I don’t think Julia is going to beat Python. Python just has so much momentum. Julia seems destined for HPC usage and not much else, imo.
Multiple dispatch is a concept that I struggled with initially, but the more I learnt about it, the more I found it unwieldy and subpar. Reading julia code is cognitively intense. It doesn’t have the same clarity as python, and it doesn’t have enough guarantees to convince a Typing module user to give up on python. I can’t see myself trying to teach recent graduates how to do things in Julia, but Python has a great track record of being powerfully, succinctly taught to new programmers.
Additionally, as performance goes, I don’t think Python is in as much trouble as it may seem. Mypyc is a very promising project, and with more work and love, it could lead to extensively enhanced Python performance.
Anyhow. I’m betting on Python for the next ten years in STEM. Maybe someday, Ocaml.xyz will save us all from dynamism in sci-* code.
Why does it have to beat it? It is an alternative to, and alternatives are good. I use Python and Julia everyday. The first because of all the packages that exist, and the second because I prefer its Matlab-like syntax for matrix manipulation. Also, I don’t think that class based object oriented syntax (like Python’s) is suited for scientific programing in general but that is more of a personal preference/opinion.
Anyway, both languages are FOSS and independent from big corporations so I think people should be grateful for having the possibility of choosing either. Some years ago people almost had to use Matlab because there weren’t any good alternatives to it.

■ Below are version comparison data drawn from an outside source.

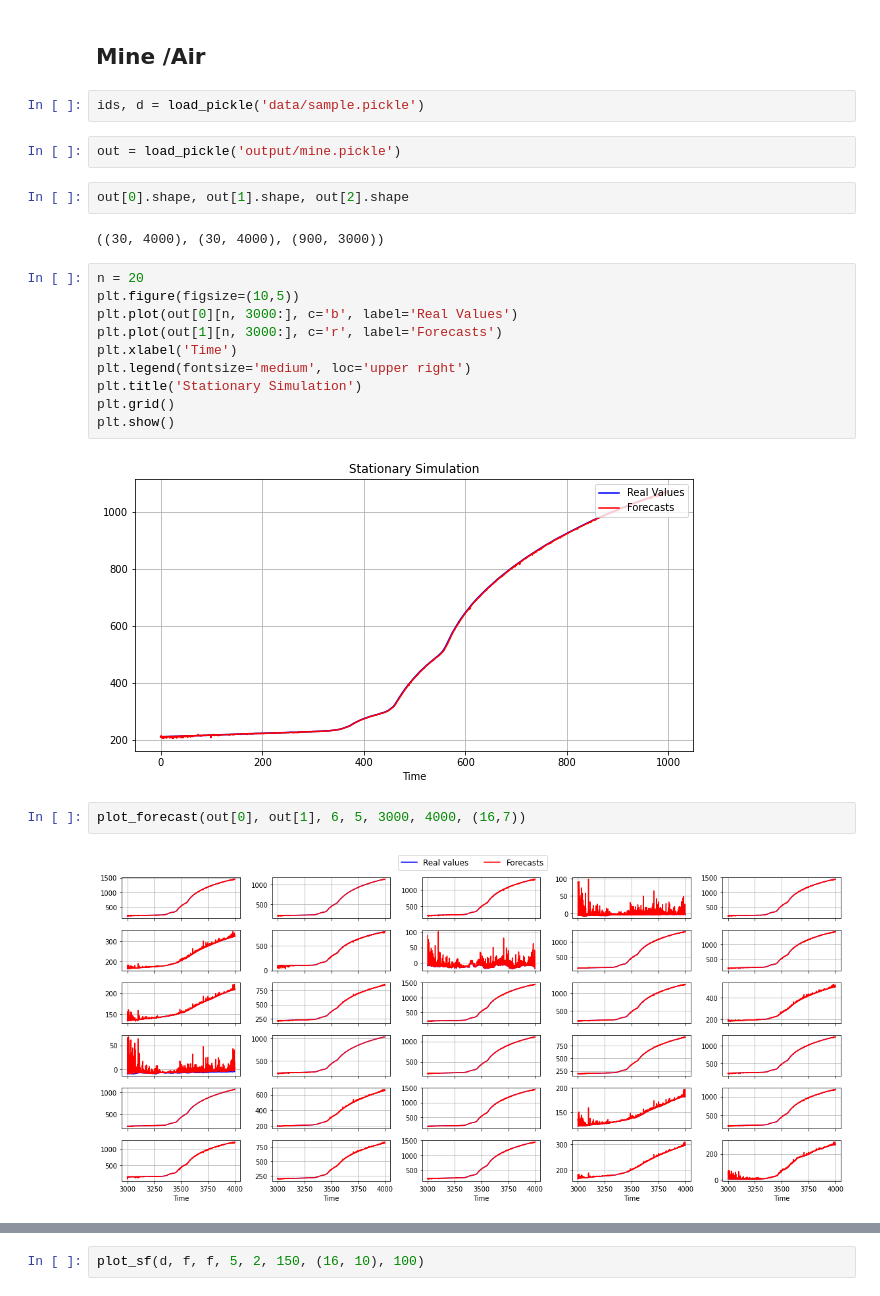
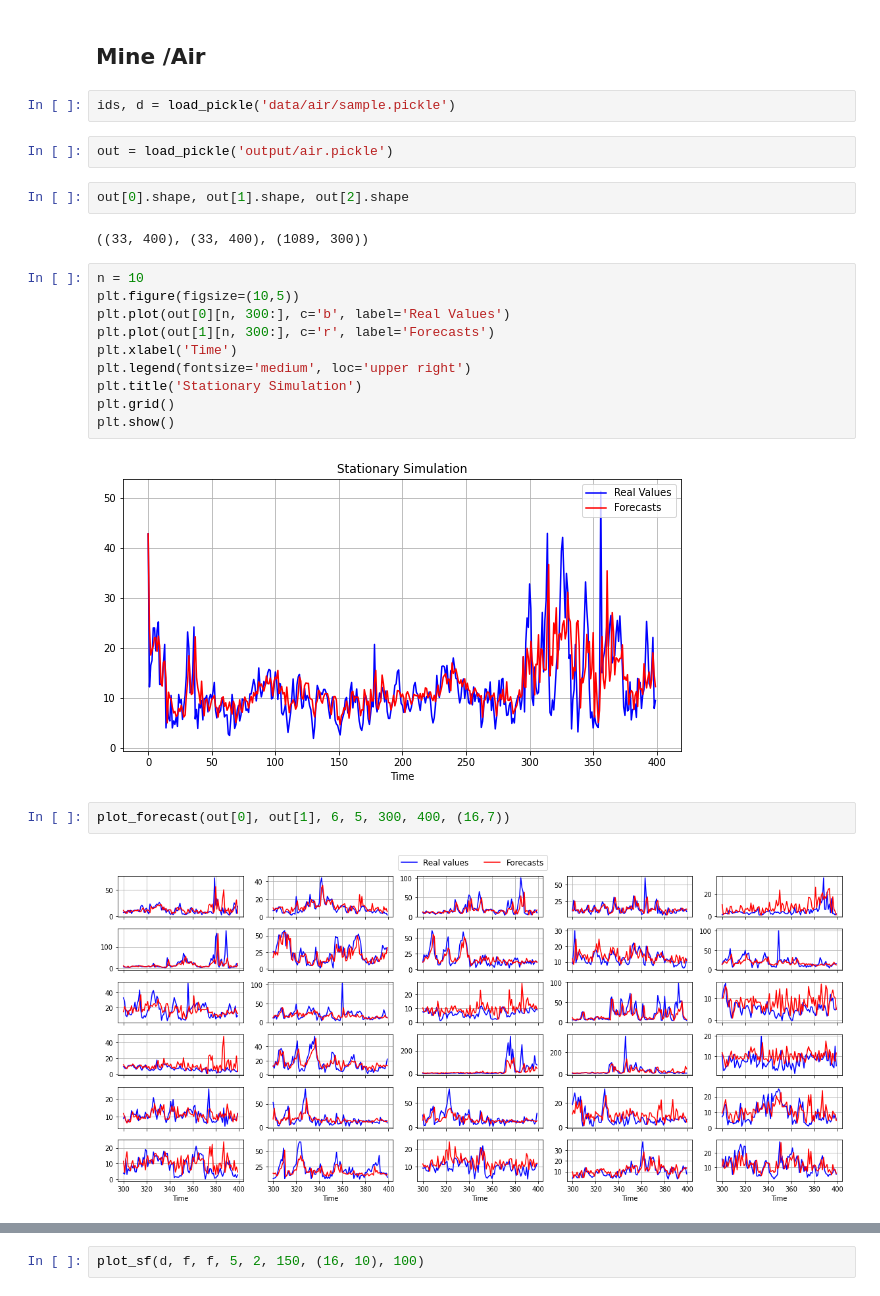
Before and after one commit to isVy08/ESTF, a Jupyter notebook: viz.ipynb, the cells around one changed output, grey strips where cells are left out. Cells and saved outputs as stored; diff of their text form.

```diff
--- a/viz.ipynb
+++ b/viz.ipynb
@@ -348,29 +353,29 @@ print(f"Shape function & {A[0]:.3f}\pm{A[1]:.3f} & {B[0]:.3f}\pm{B[1]:.3f} & {C[
 # %% [markdown]
 ## Mine /Air
 # %%
-ids, d = load_pickle('data/sample.pickle')
+ids, d = load_pickle('data/air/sample.pickle')
 # %%
-out = load_pickle('output/mine.pickle')
+out = load_pickle('output/air.pickle')
 # %%
 out[0].shape, out[1].shape, out[2].shape
 # %% [output]
-((30, 4000), (30, 4000), (900, 3000))
+((33, 400), (33, 400), (1089, 300))
 # %%
-n = 20
+n = 10
 plt.figure(figsize=(10,5))
-plt.plot(out[0][n, 3000:], c='b', label='Real Values')
-plt.plot(out[1][n, 3000:], c='r', label='Forecasts')
+plt.plot(out[0][n, 300:], c='b', label='Real Values')
+plt.plot(out[1][n, 300:], c='r', label='Forecasts')
 plt.xlabel('Time')
 plt.legend(fontsize='medium', loc='upper right')
 plt.title('Stationary Simulation')
 plt.grid()
 plt.show()
 # %% [output]
-[figure, old version]
+[figure, new version]
 # %%
-plot_forecast(out[0], out[1], 6, 5, 3000, 4000, (16,7))
+plot_forecast(out[0], out[1], 6, 5, 300, 400, (16,7))
 # %% [output]
-[figure, old version]
+[figure, new version]
 # %%
 out[2].shape
 # %% [output]
```
Also changed, not shown: parts of 8 cells of this notebook, 6 other files.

For lots of users, including Lyndon (the author of that blog), the main benefits of Julia are not related to speed.
Instead, they value Julia’s expressiveness (the base language is great, and we also have very fancy things like Cassette.jl) and tooling (Pkg.jl is the best package manager I’ve ever used, @code_native is great, etc).
Obviously it’s fine that you don’t like multiple dispatch, but I think it makes an awful lot of sense for many people. Personally, I’m a big fan of it and of the way it makes all our classes open.
Re: typing, compile time errors are neat, and they’re something that most Julia developers don’t benefit from at the moment, but the flexibility of Julia means that this can change. You can already use a Julia package to type check your functions (it uses Julia’s compiler) and there is work afoot to let us compile Julia programs ahead of time to on-disk binaries (we can already compile a subset of Julia to binaries for GPUs).
Why is this tagged lisp?